**Required work**
Your job is to retype the whole listing exactly.
::: Data to examine
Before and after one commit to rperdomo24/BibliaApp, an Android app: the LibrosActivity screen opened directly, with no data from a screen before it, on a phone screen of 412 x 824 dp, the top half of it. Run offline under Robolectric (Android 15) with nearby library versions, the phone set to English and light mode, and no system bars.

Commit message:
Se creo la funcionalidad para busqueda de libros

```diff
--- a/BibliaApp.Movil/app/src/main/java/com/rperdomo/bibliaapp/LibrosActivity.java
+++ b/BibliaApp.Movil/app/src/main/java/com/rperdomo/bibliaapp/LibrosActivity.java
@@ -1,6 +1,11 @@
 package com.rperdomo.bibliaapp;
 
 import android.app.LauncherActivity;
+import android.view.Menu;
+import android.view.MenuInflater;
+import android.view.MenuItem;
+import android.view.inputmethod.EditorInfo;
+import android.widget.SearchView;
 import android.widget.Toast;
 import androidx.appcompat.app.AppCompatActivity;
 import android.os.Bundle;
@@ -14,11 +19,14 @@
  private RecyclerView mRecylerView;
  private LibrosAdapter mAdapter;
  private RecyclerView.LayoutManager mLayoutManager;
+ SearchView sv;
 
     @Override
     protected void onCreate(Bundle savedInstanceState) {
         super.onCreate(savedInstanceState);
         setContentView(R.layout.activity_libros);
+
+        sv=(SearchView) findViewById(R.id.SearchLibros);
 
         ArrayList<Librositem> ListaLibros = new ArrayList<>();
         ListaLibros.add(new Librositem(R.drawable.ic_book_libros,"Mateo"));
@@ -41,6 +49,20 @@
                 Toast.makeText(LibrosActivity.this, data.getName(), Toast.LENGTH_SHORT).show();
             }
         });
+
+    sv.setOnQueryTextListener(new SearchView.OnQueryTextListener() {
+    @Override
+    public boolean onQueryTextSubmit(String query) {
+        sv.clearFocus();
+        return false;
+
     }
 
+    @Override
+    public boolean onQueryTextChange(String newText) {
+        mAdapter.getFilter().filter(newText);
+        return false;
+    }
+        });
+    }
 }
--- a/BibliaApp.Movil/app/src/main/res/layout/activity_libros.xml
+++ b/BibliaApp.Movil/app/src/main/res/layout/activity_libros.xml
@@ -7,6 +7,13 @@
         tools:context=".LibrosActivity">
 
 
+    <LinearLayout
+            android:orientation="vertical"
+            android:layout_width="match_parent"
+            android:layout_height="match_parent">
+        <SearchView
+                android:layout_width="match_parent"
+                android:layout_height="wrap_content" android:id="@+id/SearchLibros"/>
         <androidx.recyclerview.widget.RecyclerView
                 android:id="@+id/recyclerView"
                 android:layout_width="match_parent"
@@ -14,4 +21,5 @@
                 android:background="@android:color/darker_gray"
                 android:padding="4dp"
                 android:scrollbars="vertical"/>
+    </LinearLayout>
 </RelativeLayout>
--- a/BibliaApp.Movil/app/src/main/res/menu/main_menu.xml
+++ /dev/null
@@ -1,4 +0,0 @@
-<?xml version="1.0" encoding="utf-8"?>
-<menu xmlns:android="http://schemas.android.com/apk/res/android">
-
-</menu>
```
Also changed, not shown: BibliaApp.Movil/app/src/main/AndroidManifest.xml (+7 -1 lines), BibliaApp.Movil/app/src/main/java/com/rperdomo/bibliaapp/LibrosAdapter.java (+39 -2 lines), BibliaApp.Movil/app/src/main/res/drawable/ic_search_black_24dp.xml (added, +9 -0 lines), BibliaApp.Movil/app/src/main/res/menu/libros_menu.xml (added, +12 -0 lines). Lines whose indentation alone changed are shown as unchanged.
::::::
**Output for this task**
Before and after one commit to rperdomo24/BibliaApp, an Android app: the LibrosActivity screen opened directly, with no data from a screen before it, on a phone screen of 412 x 824 dp, the top half of it. Run offline under Robolectric (Android 15) with nearby library versions, the phone set to English and light mode, and no system bars.

Commit message:
Se creo la funcionalidad para busqueda de libros

```diff
--- a/BibliaApp.Movil/app/src/main/java/com/rperdomo/bibliaapp/LibrosActivity.java
+++ b/BibliaApp.Movil/app/src/main/java/com/rperdomo/bibliaapp/LibrosActivity.java
@@ -1,6 +1,11 @@
 package com.rperdomo.bibliaapp;
 
 import android.app.LauncherActivity;
+import android.view.Menu;
+import android.view.MenuInflater;
+import android.view.MenuItem;
+import android.view.inputmethod.EditorInfo;
+import android.widget.SearchView;
 import android.widget.Toast;
 import androidx.appcompat.app.AppCompatActivity;
 import android.os.Bundle;
@@ -14,11 +19,14 @@
  private RecyclerView mRecylerView;
  private LibrosAdapter mAdapter;
  private RecyclerView.LayoutManager mLayoutManager;
+ SearchView sv;
 
     @Override
     protected void onCreate(Bundle savedInstanceState) {
         super.onCreate(savedInstanceState);
         setContentView(R.layout.activity_libros);
+
+        sv=(SearchView) findViewById(R.id.SearchLibros);
 
         ArrayList<Librositem> ListaLibros = new ArrayList<>();
         ListaLibros.add(new Librositem(R.drawable.ic_book_libros,"Mateo"));
@@ -41,6 +49,20 @@
                 Toast.makeText(LibrosActivity.this, data.getName(), Toast.LENGTH_SHORT).show();
             }
         });
+
+    sv.setOnQueryTextListener(new SearchView.OnQueryTextListener() {
+    @Override
+    public boolean onQueryTextSubmit(String query) {
+        sv.clearFocus();
+        return false;
+
     }
 
+    @Override
+    public boolean onQueryTextChange(String newText) {
+        mAdapter.getFilter().filter(newText);
+        return false;
+    }
+        });
+    }
 }
--- a/BibliaApp.Movil/app/src/main/res/layout/activity_libros.xml
+++ b/BibliaApp.Movil/app/src/main/res/layout/activity_libros.xml
@@ -7,6 +7,13 @@
         tools:context=".LibrosActivity">
 
 
+    <LinearLayout
+            android:orientation="vertical"
+            android:layout_width="match_parent"
+            android:layout_height="match_parent">
+        <SearchView
+                android:layout_width="match_parent"
+                android:layout_height="wrap_content" android:id="@+id/SearchLibros"/>
         <androidx.recyclerview.widget.RecyclerView
                 android:id="@+id/recyclerView"
                 android:layout_width="match_parent"
@@ -14,4 +21,5 @@
                 android:background="@android:color/darker_gray"
                 android:padding="4dp"
                 android:scrollbars="vertical"/>
+    </LinearLayout>
 </RelativeLayout>
--- a/BibliaApp.Movil/app/src/main/res/menu/main_menu.xml
+++ /dev/null
@@ -1,4 +0,0 @@
-<?xml version="1.0" encoding="utf-8"?>
-<menu xmlns:android="http://schemas.android.com/apk/res/android">
-
-</menu>
```
Also changed, not shown: BibliaApp.Movil/app/src/main/AndroidManifest.xml (+7 -1 lines), BibliaApp.Movil/app/src/main/java/com/rperdomo/bibliaapp/LibrosAdapter.java (+39 -2 lines), BibliaApp.Movil/app/src/main/res/drawable/ic_search_black_24dp.xml (added, +9 -0 lines), BibliaApp.Movil/app/src/main/res/menu/libros_menu.xml (added, +12 -0 lines). Lines whose indentation alone changed are shown as unchanged.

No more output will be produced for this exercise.